By the way, microbiologists have found out that a lot of fusaria lives in the roots of potato of the Zhukovsky early variety. At the same time, this potato is very sensitive to Fusarium wilt.
'At first, the experiment to assess the stability was carried out with 3-5 varieties of potatoes,' said Mardanova. “Now the line has been expanded. It already includes about 50 varieties.
Mardanova explained that each region has its own strains: 'We have collected and characterised a collection of strains specific to Tatarstan.'
According to the interlocutor of the publication, much is still unknown about the interaction of potatoes with pathogens. Scientists cannot explain what molecular interactions a particular strain affects potatoes.
'When a pathogen enters the plant tissue, a certain gene is activated that secretes various substances,' Mardanova explained. 'This leads to tissue necrosis. The potato feels that foreign proteins have appeared.
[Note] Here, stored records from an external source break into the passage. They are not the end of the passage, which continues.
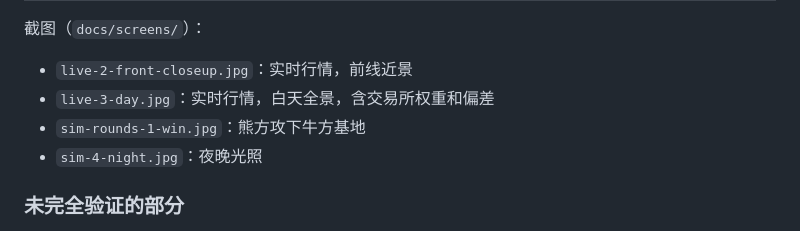
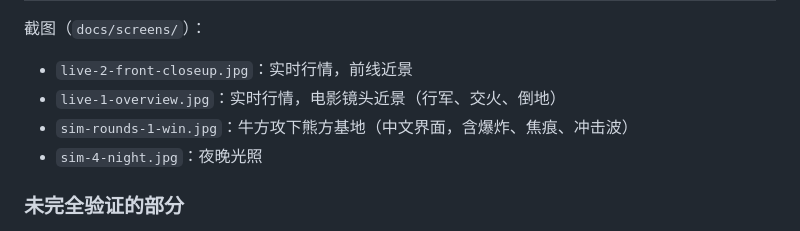
Before and after one commit to maiqiu-cat/Bitcoin-War, a Markdown page: FEASIBILITY.md, the part around the change. Rendered like a GitHub page.

Commit message:
docs: point feasibility screenshots at the refreshed images
Co-Authored-By: Claude Opus 5.5 <noreply@anthropic.com>

```diff
--- a/FEASIBILITY.md
+++ b/FEASIBILITY.md
@@ -53,8 +53,8 @@
 截图（`docs/screens/`）：
 
 - `live-2-front-closeup.jpg`：实时行情，前线近景
-- `live-3-day.jpg`：实时行情，白天全景，含交易所权重和偏差
-- `sim-rounds-1-win.jpg`：熊方攻下牛方基地
+- `live-1-overview.jpg`：实时行情，电影镜头近景（行军、交火、倒地）
+- `sim-rounds-1-win.jpg`：牛方攻下熊方基地（中文界面，含爆炸、焦痕、冲击波）
 - `sim-4-night.jpg`：夜晚光照
 
 ### 未完全验证的部分
```
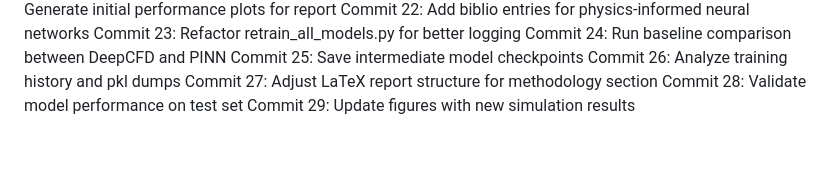
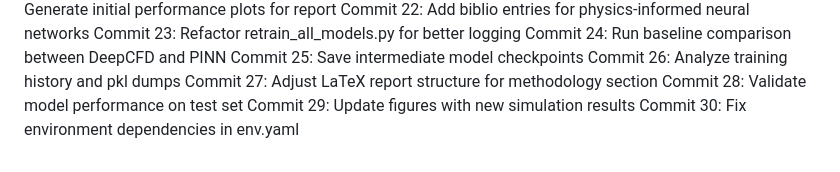
Before and after one commit to andimatteo/ai4e, a Markdown page: docs/timeline_journal.md, the part around the change. GitHub-like rendering.

Commit message:
Fix environment dependencies in env.yaml

```diff
--- a/docs/timeline_journal.md
+++ b/docs/timeline_journal.md
@@ -51,3 +51,4 @@ Commit 26: Analyze training history and pkl dumps
 Commit 27: Adjust LaTeX report structure for methodology section
 Commit 28: Validate model performance on test set
 Commit 29: Update figures with new simulation results
+Commit 30: Fix environment dependencies in env.yaml
```
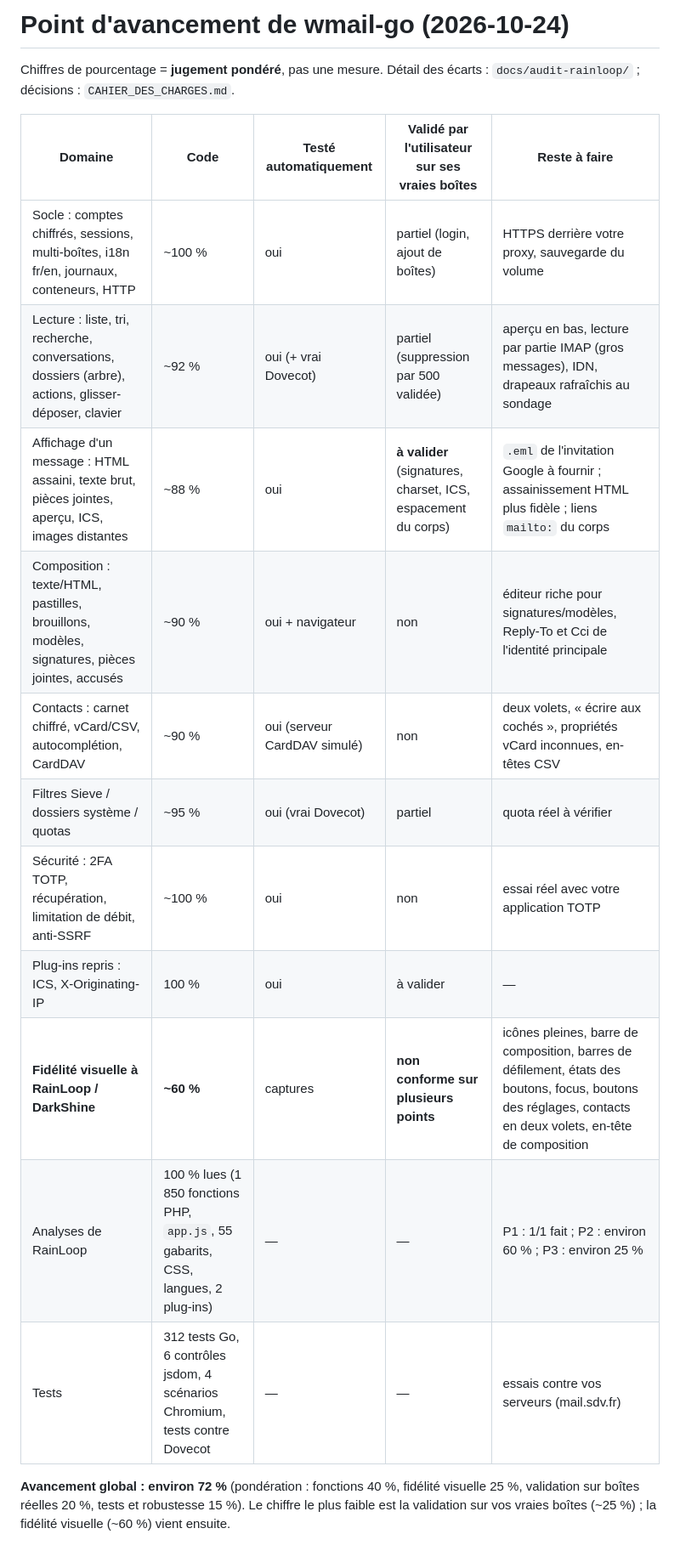
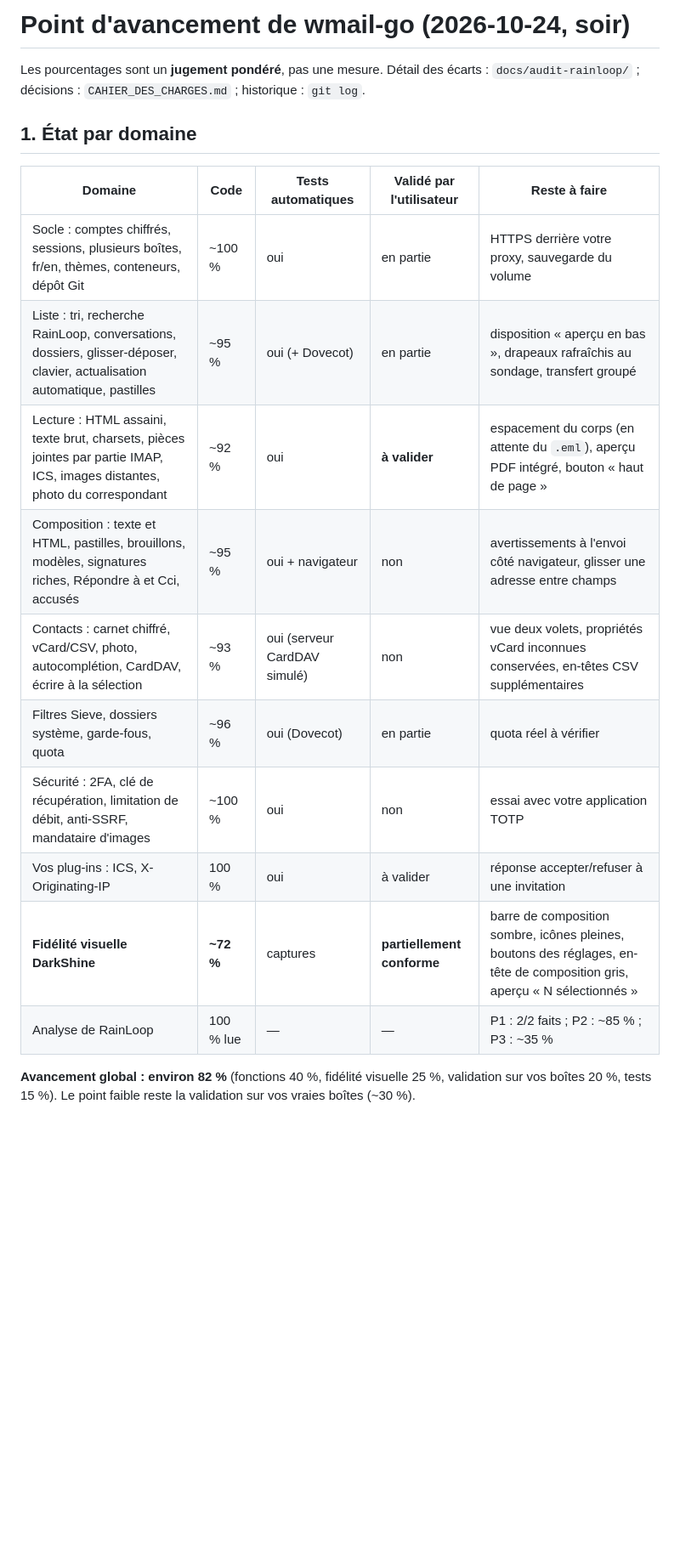
Before and after one commit to gdegoulet/wmail-go, a Markdown page: AVANCEMENT.md, the part around one of its changes. Shown at 85% size. Rendered like a GitHub page; blank space fills up the shorter version.

Commit message:
Point d'avancement mis à jour
Co-Authored-By: Claude Opus 5 <noreply@anthropic.com>

```diff
--- a/AVANCEMENT.md
+++ b/AVANCEMENT.md
@@ -1,21 +1,23 @@
-# Point d'avancement de wmail-go (2026-10-24)
+# Point d'avancement de wmail-go (2026-10-24, soir)
 
-Chiffres de pourcentage = **jugement pondéré**, pas une mesure. Détail des écarts : `docs/audit-rainloop/` ; décisions : `CAHIER_DES_CHARGES.md`.
+Les pourcentages sont un **jugement pondéré**, pas une mesure. Détail des écarts : `docs/audit-rainloop/` ;
+décisions : `CAHIER_DES_CHARGES.md` ; historique : `git log`.
 
-| Domaine | Code | Testé automatiquement | Validé par l'utilisateur sur ses vraies boîtes | Reste à faire |
+## 1. État par domaine
+
+| Domaine | Code | Tests automatiques | Validé par l'utilisateur | Reste à faire |
 |---|---|---|---|---|
-| Socle : comptes chiffrés, sessions, multi-boîtes, i18n fr/en, journaux, conteneurs, HTTP | ~100 % | oui | partiel (login, ajout de boîtes) | HTTPS derrière votre proxy, sauvegarde du volume |
-| Lecture : liste, tri, recherche, conversations, dossiers (arbre), actions, glisser-déposer, clavier | ~92 % | oui (+ vrai Dovecot) | partiel (suppression par 500 validée) | aperçu en bas, lecture par partie IMAP (gros messages), IDN, drapeaux rafraîchis au sondage |
-| Affichage d'un message : HTML assaini, texte brut, pièces jointes, aperçu, ICS, images distantes | ~88 % | oui | **à valider** (signatures, charset, ICS, espacement du corps) | `.eml` de l'invitation Google à fournir ; assainissement HTML plus fidèle ; liens `mailto:` du corps |
-| Composition : texte/HTML, pastilles, brouillons, modèles, signatures, pièces jointes, accusés | ~90 % | oui + navigateur | non | éditeur riche pour signatures/modèles, Reply-To et Cci de l'identité principale |
-| Contacts : carnet chiffré, vCard/CSV, autocomplétion, CardDAV | ~90 % | oui (serveur CardDAV simulé) | non | deux volets, « écrire aux cochés », propriétés vCard inconnues, en-têtes CSV |
-| Filtres Sieve / dossiers système / quotas | ~95 % | oui (vrai Dovecot) | partiel | quota réel à vérifier |
-| Sécurité : 2FA TOTP, récupération, limitation de débit, anti-SSRF | ~100 % | oui | non | essai réel avec votre application TOTP |
-| Plug-ins repris : ICS, X-Originating-IP | 100 % | oui | à valider | — |
-| **Fidélité visuelle à RainLoop / DarkShine** | **~60 %** | captures | **non conforme sur plusieurs points** | icônes pleines, barre de composition, barres de défilement, états des boutons, focus, boutons des réglages, contacts en deux volets, en-tête de composition |
-| Analyses de RainLoop | 100 % lues (1 850 fonctions PHP, `app.js`, 55 gabarits, CSS, langues, 2 plug-ins) | — | — | P1 : 1/1 fait ; P2 : environ 60 % ; P3 : environ 25 % |
-| Tests | 312 tests Go, 6 contrôles jsdom, 4 scénarios Chromium, tests contre Dovecot | — | — | essais contre vos serveurs (mail.sdv.fr) |
+| Socle : comptes chiffrés, sessions, plusieurs boîtes, fr/en, thèmes, conteneurs, dépôt Git | ~100 % | oui | en partie | HTTPS derrière votre proxy, sauvegarde du volume |
+| Liste : tri, recherche RainLoop, conversations, dossiers, glisser-déposer, clavier, actualisation automatique, pastilles | ~95 % | oui (+ Dovecot) | en partie | disposition « aperçu en bas », drapeaux rafraîchis au sondage, transfert groupé |
+| Lecture : HTML assaini, texte brut, charsets, pièces jointes par partie IMAP, ICS, images distantes, photo du correspondant | ~92 % | oui | **à valider** | espacement du corps (en attente du `.eml`), aperçu PDF intégré, bouton « haut de page » |
+| Composition : texte et HTML, pastilles, brouillons, modèles, signatures riches, Répondre à et Cci, accusés | ~95 % | oui + navigateur | non | avertissements à l'envoi côté navigateur, glisser une adresse entre champs |
+| Contacts : carnet chiffré, vCard/CSV, photo, autocomplétion, CardDAV, écrire à la sélection | ~93 % | oui (serveur CardDAV simulé) | non | vue deux volets, propriétés vCard inconnues conservées, en-têtes CSV supplémentaires |
+| Filtres Sieve, dossiers système, garde-fous, quota | ~96 % | oui (Dovecot) | en partie | quota réel à vérifier |
+| Sécurité : 2FA, clé de récupération, limitation de débit, anti-SSRF, mandataire d'images | ~100 % | oui | non | essai avec votre application TOTP |
+| Vos plug-ins : ICS, X-Originating-IP | 100 % | oui | à valider | réponse accepter/refuser à une invitation |
+| **Fidélité visuelle DarkShine** | **~72 %** | captures | **partiellement conforme** | barre de composition sombre, icônes pleines, boutons des réglages, en-tête de composition gris, aperçu « N sélectionnés » |
+| Analyse de RainLoop | 100 % lue | — | — | P1 : 2/2 faits ; P2 : ~85 % ; P3 : ~35 % |
 
-**Avancement global : environ 72 %** (pondération : fonctions 40 %, fidélité visuelle 25 %, validation sur boîtes réelles 20 %, tests et robustesse 15 %).
-Le chiffre le plus faible est la validation sur vos vraies boîtes (~25 %) ; la fidélité visuelle (~60 %) vient ensuite.
+**Avancement global : environ 82 %** (fonctions 40 %, fidélité visuelle 25 %, validation sur vos boîtes 20 %, tests 15 %).
+Le point faible reste la validation sur vos vraies boîtes (~30 %).
 
```
Also changed, not shown: other parts of AVANCEMENT.md (+23 -9 lines).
And it tries to neutralise the parasite.'
Kazan scientists managed to find out another interesting feature. The ecosystem of potato roots changes depending on the season and the age of the plant.
'We look at how the microbiota is formed, what affects it,' the expert explained. “Features and general patterns are recorded.
Strains of bacteria against Fusarium wilt
Kazan scientists are actively developing method create a biological protection of potato from Fusarium wilt.
'We have identified a number of bacillus strains that have proven active against pathogens of the dangerous fungal disease,' Mardanova said.
Preparations are created on the basis of bacillus subtilis. This type of bacteria has a huge potential. It is characterised by antagonistic activity, suppressing the growth of pathogenic bacteria and fungi.
'Biologics are absolutely harmless to humans,' said the expert. “Besides, they are eco-friendly.
The only drawback the scientist called is the short shelf life — no more than a year and a half. As a comparison: chemicals retain their properties for 5 years or more.
'The development of such drugs always contributes to import substitution,' Mardanova expressed her point of view. 'We are developing technology, gaining independence from other countries and regions.'
Domestic drugs are much cheaper than similar ones from abroad. Besides, samples are created in Tatarstan and for Tatarstan citizens. Scientists take into account all the features of the local climate and the structure of the soil.